__Supplied information__:
○ ○ ○
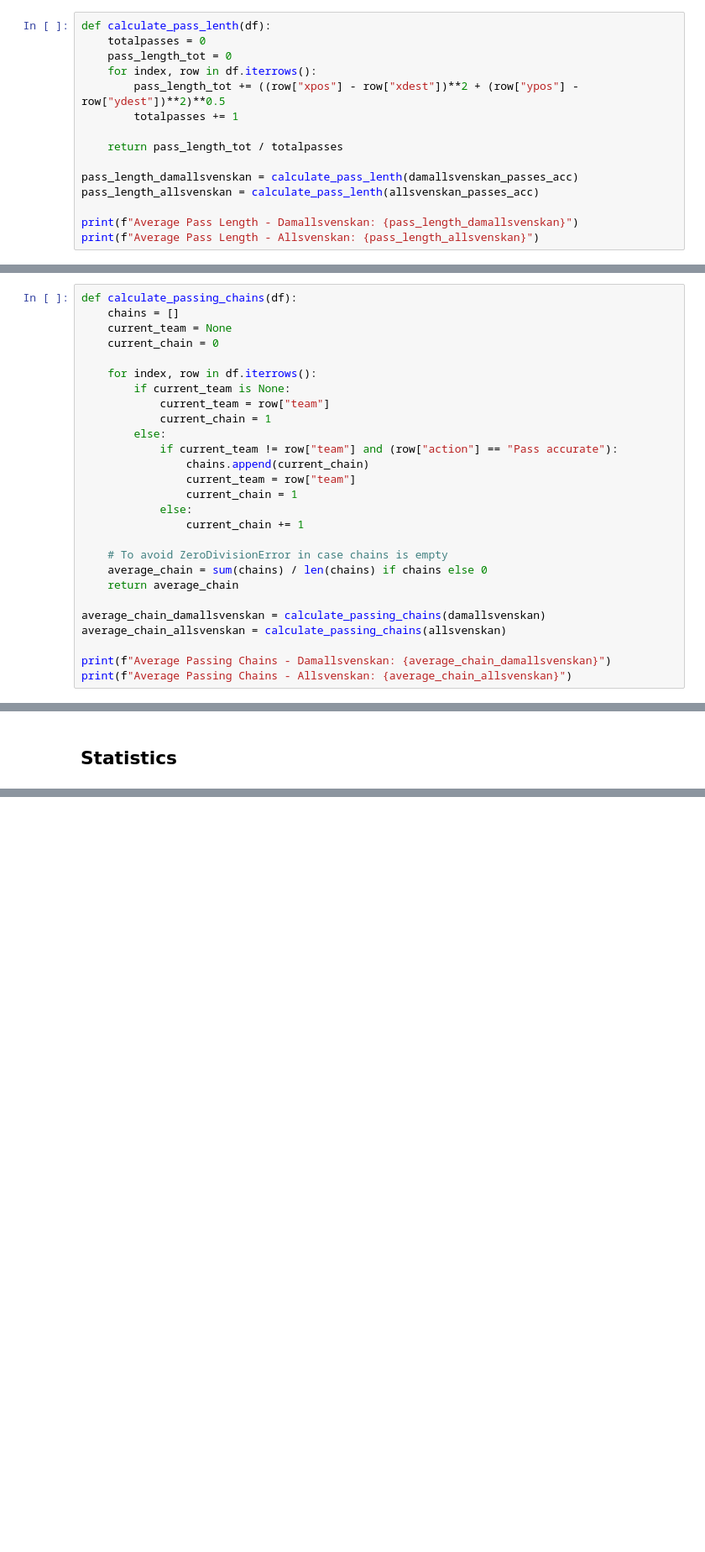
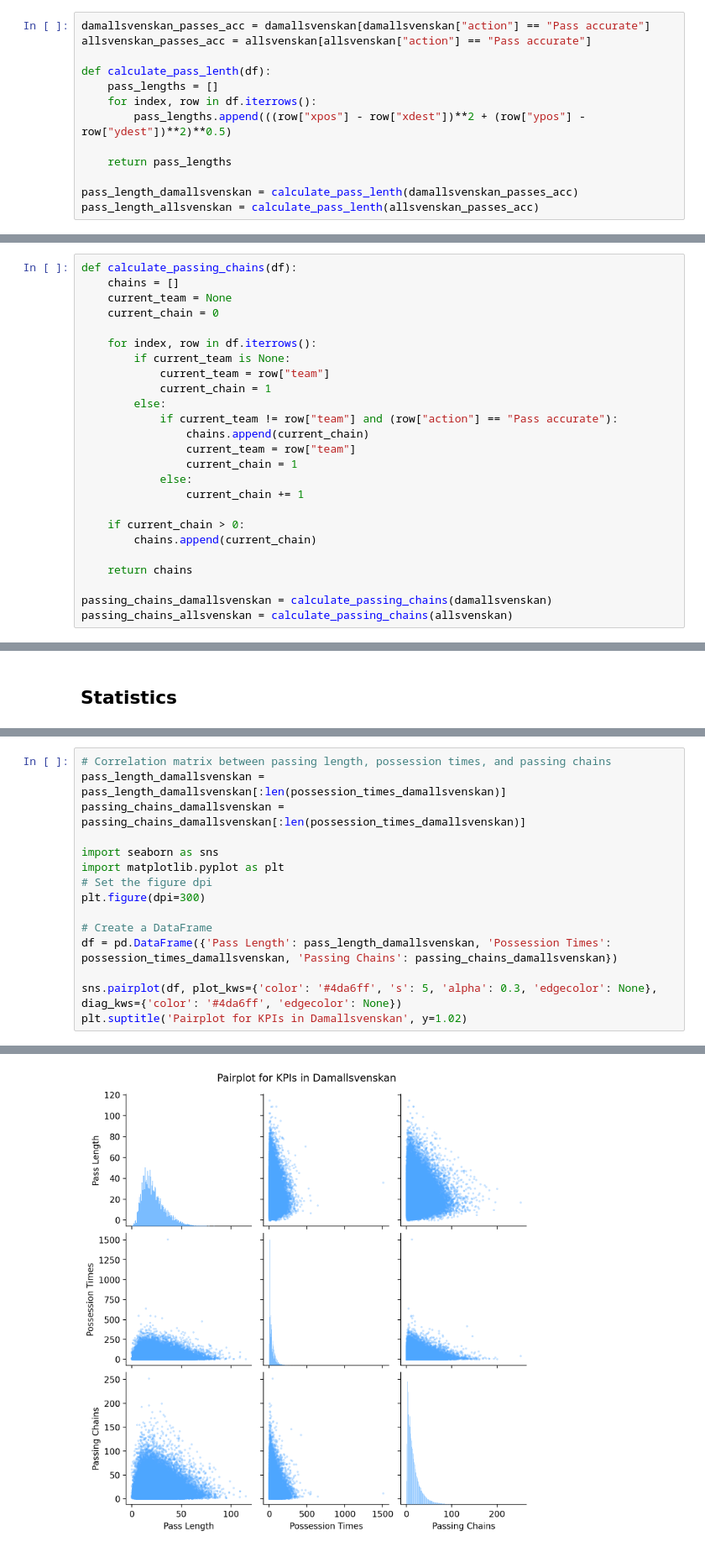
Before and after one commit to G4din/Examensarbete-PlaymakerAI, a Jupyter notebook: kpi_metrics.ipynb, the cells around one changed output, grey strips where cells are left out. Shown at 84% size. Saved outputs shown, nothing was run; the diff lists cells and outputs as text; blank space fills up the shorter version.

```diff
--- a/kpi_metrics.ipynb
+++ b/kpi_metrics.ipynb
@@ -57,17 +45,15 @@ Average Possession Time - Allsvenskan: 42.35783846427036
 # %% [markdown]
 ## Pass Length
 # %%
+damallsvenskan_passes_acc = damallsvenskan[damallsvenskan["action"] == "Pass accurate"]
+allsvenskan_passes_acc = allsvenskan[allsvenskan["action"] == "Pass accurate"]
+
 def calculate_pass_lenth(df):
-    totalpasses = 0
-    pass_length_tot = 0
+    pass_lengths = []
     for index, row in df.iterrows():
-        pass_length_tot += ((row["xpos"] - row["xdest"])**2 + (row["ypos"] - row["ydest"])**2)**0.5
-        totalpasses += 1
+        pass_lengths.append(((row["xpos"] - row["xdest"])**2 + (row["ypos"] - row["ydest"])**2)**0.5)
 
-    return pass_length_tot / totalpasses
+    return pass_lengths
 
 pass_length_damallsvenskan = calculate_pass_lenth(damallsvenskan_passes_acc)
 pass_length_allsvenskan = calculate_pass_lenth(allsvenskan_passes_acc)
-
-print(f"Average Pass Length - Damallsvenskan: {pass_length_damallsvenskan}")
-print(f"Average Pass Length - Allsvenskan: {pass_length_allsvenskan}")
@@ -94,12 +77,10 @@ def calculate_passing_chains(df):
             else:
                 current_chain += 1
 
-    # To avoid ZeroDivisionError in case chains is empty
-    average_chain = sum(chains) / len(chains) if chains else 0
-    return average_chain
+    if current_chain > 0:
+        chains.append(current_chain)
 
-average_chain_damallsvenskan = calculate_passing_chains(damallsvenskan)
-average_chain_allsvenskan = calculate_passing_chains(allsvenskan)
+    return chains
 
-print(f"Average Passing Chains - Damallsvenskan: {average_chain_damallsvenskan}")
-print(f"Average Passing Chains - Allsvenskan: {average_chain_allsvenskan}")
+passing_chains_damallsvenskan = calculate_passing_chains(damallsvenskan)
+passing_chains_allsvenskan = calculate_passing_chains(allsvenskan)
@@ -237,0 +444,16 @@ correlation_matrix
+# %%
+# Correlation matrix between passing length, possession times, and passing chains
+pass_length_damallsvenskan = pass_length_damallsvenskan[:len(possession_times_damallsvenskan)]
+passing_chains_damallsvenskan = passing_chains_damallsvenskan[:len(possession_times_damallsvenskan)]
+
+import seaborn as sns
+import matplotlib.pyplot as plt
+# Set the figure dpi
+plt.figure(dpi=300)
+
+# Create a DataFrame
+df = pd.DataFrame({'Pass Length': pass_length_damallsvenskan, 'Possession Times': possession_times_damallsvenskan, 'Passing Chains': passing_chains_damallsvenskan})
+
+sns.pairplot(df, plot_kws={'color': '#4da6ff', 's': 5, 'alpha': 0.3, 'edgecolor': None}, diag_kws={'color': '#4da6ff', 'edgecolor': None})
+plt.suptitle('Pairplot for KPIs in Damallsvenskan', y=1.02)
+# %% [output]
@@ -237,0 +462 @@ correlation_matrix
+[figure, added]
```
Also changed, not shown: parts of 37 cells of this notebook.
○ ○ ○
__What is needed__:
Which lines in the records above include the word "return"? Copy them out.

__Result__:
-    return pass_length_tot / totalpasses
+    return pass_lengths
-    return average_chain
+    return chains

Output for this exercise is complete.